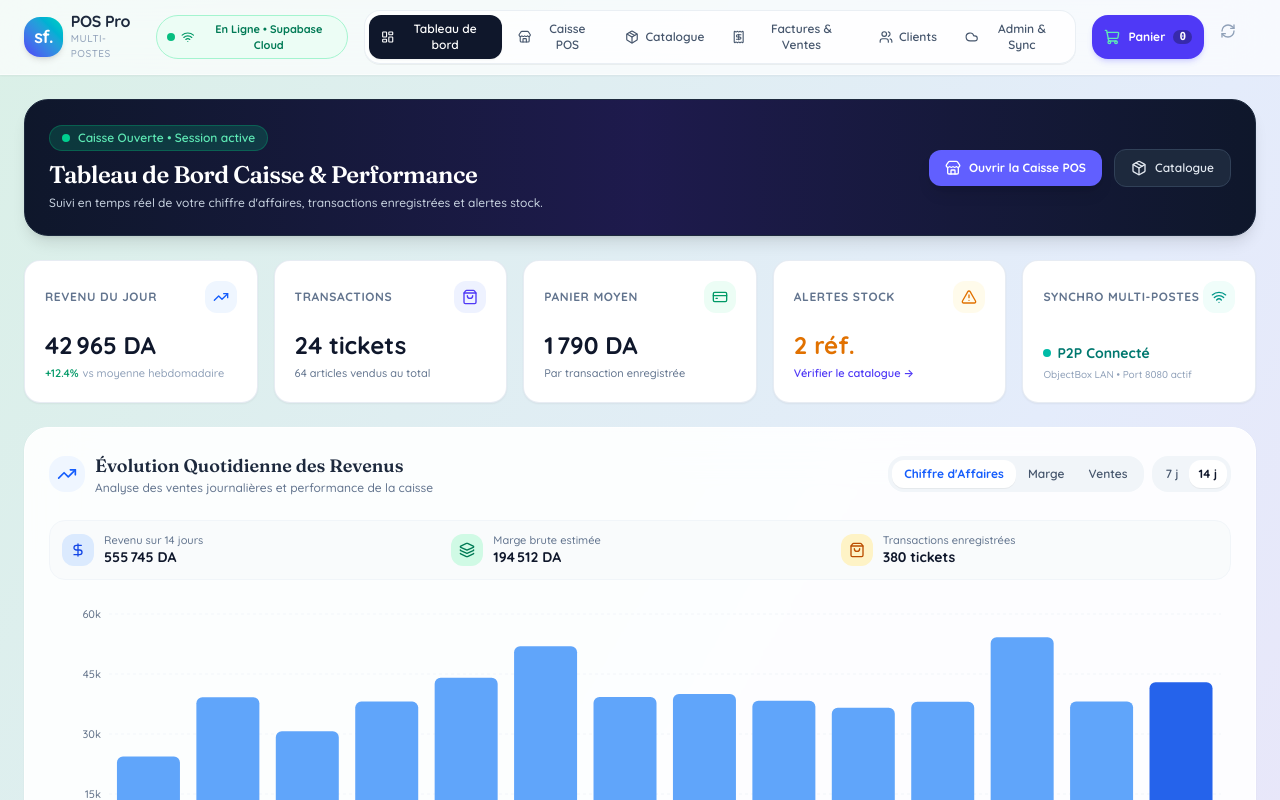
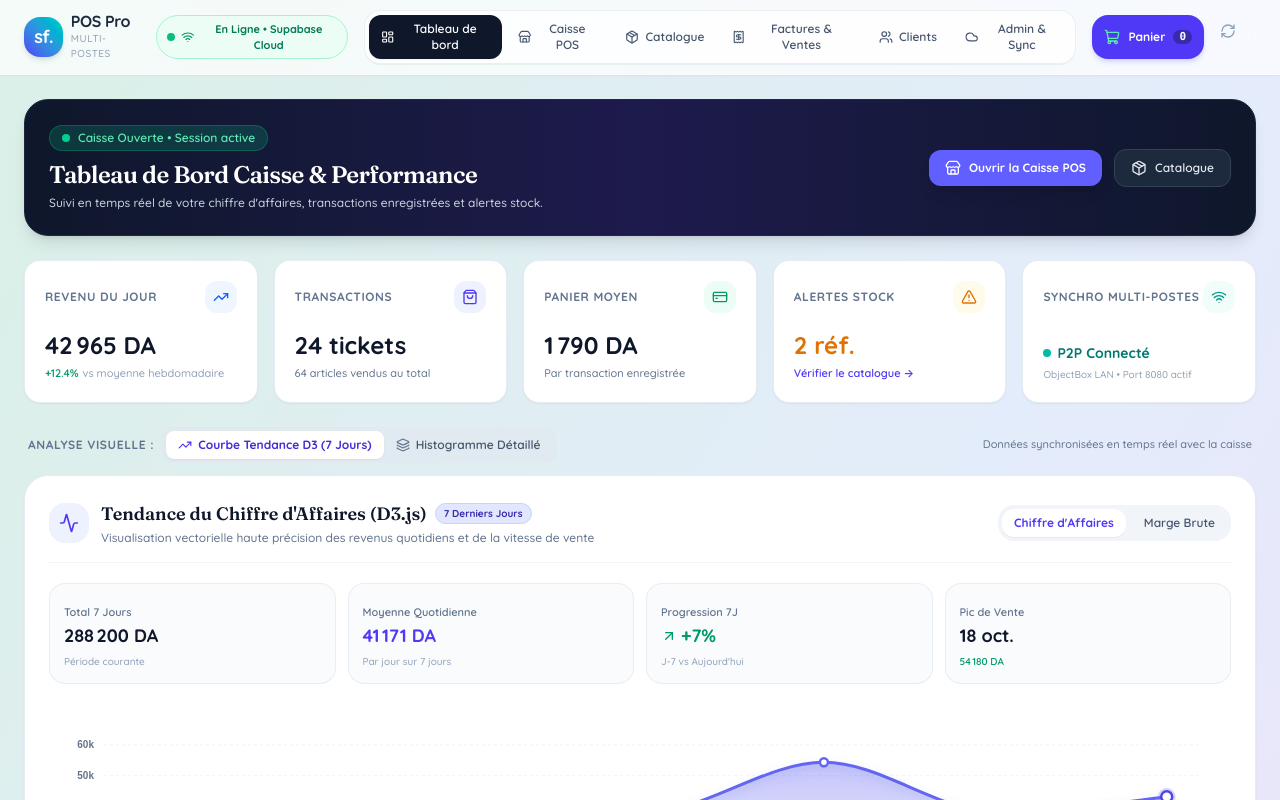
Before and after one commit to Connacri/Pos_module, a React (Vite) app: page / in a window 1280 px wide. Shown: the top 800 px of the page. Built offline with nearby package versions, Linux system fonts and the light colour scheme.

Commit message:
feat(dashboard): add D3 revenue trend visualization
- Introduce D3RevenueTrendChart with toggleable tabs in the dashboard.
- Update favicon to inline SVG.
- Configure Vite base path for deployment.
- Add GitHub Pages CI/CD workflow.

```diff
--- a/src/components/dashboard/DashboardView.tsx
+++ b/src/components/dashboard/DashboardView.tsx
@@ -1,6 +1,7 @@
 import React, { useMemo } from 'react';
 import { usePos } from '../../context/PosContext';
 import { DailyRevenueChart } from './DailyRevenueChart';
+import { D3RevenueTrendChart } from './D3RevenueTrendChart';
 import { InventoryAlertWidget } from './InventoryAlertWidget';
 import {
   TrendingUp,
@@ -18,6 +19,7 @@ import {
 
 export const DashboardView: React.FC = () => {
   const { todayStats, sales, products, categories, setActiveView } = usePos();
+  const [chartTab, setChartTab] = React.useState<'d3-trend' | 'bar-breakdown'>('d3-trend');
 
   const formatMoney = (val: number) => {
     return new Intl.NumberFormat('fr-DZ', {
@@ -226,8 +228,51 @@ export const DashboardView: React.FC = () => {
         </div>
       </div>
 
-      {/* Main Section: Daily Revenue Trends (Recharts) */}
-      <DailyRevenueChart />
+      {/* Main Revenue Analytics Section with D3 7-day Trend Chart */}
+      <div className="space-y-3">
+        <div className="flex items-center justify-between flex-wrap gap-2 px-1">
+          <div className="flex items-center gap-2">
+            <span className="text-xs font-bold text-slate-500 uppercase tracking-wider">
+              Analyse Visuelle :
+            </span>
+            <div className="inline-flex p-1 bg-slate-200/70 rounded-xl text-xs font-semibold">
+              <button
+                type="button"
+                onClick={() => setChartTab('d3-trend')}
+                className={`px-3 py-1.5 rounded-lg transition-all cursor-pointer flex items-center gap-1.5 ${
+                  chartTab === 'd3-trend'
+                    ? 'bg-white text-indigo-700 shadow-xs font-bold'
+                    : 'text-slate-600 hover:text-slate-900'
+                }`}
+              >
+                <TrendingUp className="w-3.5 h-3.5 text-indigo-600" />
+                <span>Courbe Tendance D3 (7 Jours)</span>
+              </button>
+              <button
+                type="button"
+                onClick={() => setChartTab('bar-breakdown')}
+                className={`px-3 py-1.5 rounded-lg transition-all cursor-pointer flex items-center gap-1.5 ${
+                  chartTab === 'bar-breakdown'
+                    ? 'bg-white text-indigo-700 shadow-xs font-bold'
+                    : 'text-slate-600 hover:text-slate-900'
+                }`}
+              >
+                <Layers className="w-3.5 h-3.5 text-slate-500" />
+                <span>Histogramme Détaillé</span>
+              </button>
+            </div>
+          </div>
+          <span className="text-[11px] text-slate-500 font-medium hidden sm:inline">
+            Données synchronisées en temps réel avec la caisse
+          </span>
+        </div>
+
+        {chartTab === 'd3-trend' ? (
+          <D3RevenueTrendChart days={7} />
+        ) : (
+          <DailyRevenueChart />
+        )}
+      </div>
 
       {/* Inventory Monitoring & Configurable Minimum Stock Threshold Widget */}
       <InventoryAlertWidget />
--- a/vite.config.ts
+++ b/vite.config.ts
@@ -4,6 +4,7 @@ import tailwindcss from '@tailwindcss/vite';
 
 // https://vite.dev/config/
 export default defineConfig({
+  base: './',
   plugins: [react(), tailwindcss()],
   server: {
     host: '0.0.0.0',
```
Also changed, not shown: index.html (+1 -1 lines).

* * * *

- What is expected -
Would you return the data exactly as written, without the pictures?

- Result -
Before and after one commit to Connacri/Pos_module, a React (Vite) app: page / in a window 1280 px wide. Shown: the top 800 px of the page. Built offline with nearby package versions, Linux system fonts and the light colour scheme.

Commit message:
feat(dashboard): add D3 revenue trend visualization
- Introduce D3RevenueTrendChart with toggleable tabs in the dashboard.
- Update favicon to inline SVG.
- Configure Vite base path for deployment.
- Add GitHub Pages CI/CD workflow.

```diff
--- a/src/components/dashboard/DashboardView.tsx
+++ b/src/components/dashboard/DashboardView.tsx
@@ -1,6 +1,7 @@
 import React, { useMemo } from 'react';
 import { usePos } from '../../context/PosContext';
 import { DailyRevenueChart } from './DailyRevenueChart';
+import { D3RevenueTrendChart } from './D3RevenueTrendChart';
 import { InventoryAlertWidget } from './InventoryAlertWidget';
 import {
   TrendingUp,
@@ -18,6 +19,7 @@ import {
 
 export const DashboardView: React.FC = () => {
   const { todayStats, sales, products, categories, setActiveView } = usePos();
+  const [chartTab, setChartTab] = React.useState<'d3-trend' | 'bar-breakdown'>('d3-trend');
 
   const formatMoney = (val: number) => {
     return new Intl.NumberFormat('fr-DZ', {
@@ -226,8 +228,51 @@ export const DashboardView: React.FC = () => {
         </div>
       </div>
 
-      {/* Main Section: Daily Revenue Trends (Recharts) */}
-      <DailyRevenueChart />
+      {/* Main Revenue Analytics Section with D3 7-day Trend Chart */}
+      <div className="space-y-3">
+        <div className="flex items-center justify-between flex-wrap gap-2 px-1">
+          <div className="flex items-center gap-2">
+            <span className="text-xs font-bold text-slate-500 uppercase tracking-wider">
+              Analyse Visuelle :
+            </span>
+            <div className="inline-flex p-1 bg-slate-200/70 rounded-xl text-xs font-semibold">
+              <button
+                type="button"
+                onClick={() => setChartTab('d3-trend')}
+                className={`px-3 py-1.5 rounded-lg transition-all cursor-pointer flex items-center gap-1.5 ${
+                  chartTab === 'd3-trend'
+                    ? 'bg-white text-indigo-700 shadow-xs font-bold'
+                    : 'text-slate-600 hover:text-slate-900'
+                }`}
+              >
+                <TrendingUp className="w-3.5 h-3.5 text-indigo-600" />
+                <span>Courbe Tendance D3 (7 Jours)</span>
+              </button>
+              <button
+                type="button"
+                onClick={() => setChartTab('bar-breakdown')}
+                className={`px-3 py-1.5 rounded-lg transition-all cursor-pointer flex items-center gap-1.5 ${
+                  chartTab === 'bar-breakdown'
+                    ? 'bg-white text-indigo-700 shadow-xs font-bold'
+                    : 'text-slate-600 hover:text-slate-900'
+                }`}
+              >
+                <Layers className="w-3.5 h-3.5 text-slate-500" />
+                <span>Histogramme Détaillé</span>
+              </button>
+            </div>
+          </div>
+          <span className="text-[11px] text-slate-500 font-medium hidden sm:inline">
+            Données synchronisées en temps réel avec la caisse
+          </span>
+        </div>
+
+        {chartTab === 'd3-trend' ? (
+          <D3RevenueTrendChart days={7} />
+        ) : (
+          <DailyRevenueChart />
+        )}
+      </div>
 
       {/* Inventory Monitoring & Configurable Minimum Stock Threshold Widget */}
       <InventoryAlertWidget />
--- a/vite.config.ts
+++ b/vite.config.ts
@@ -4,6 +4,7 @@ import tailwindcss from '@tailwindcss/vite';
 
 // https://vite.dev/config/
 export default defineConfig({
+  base: './',
   plugins: [react(), tailwindcss()],
   server: {
     host: '0.0.0.0',
```
Also changed, not shown: index.html (+1 -1 lines).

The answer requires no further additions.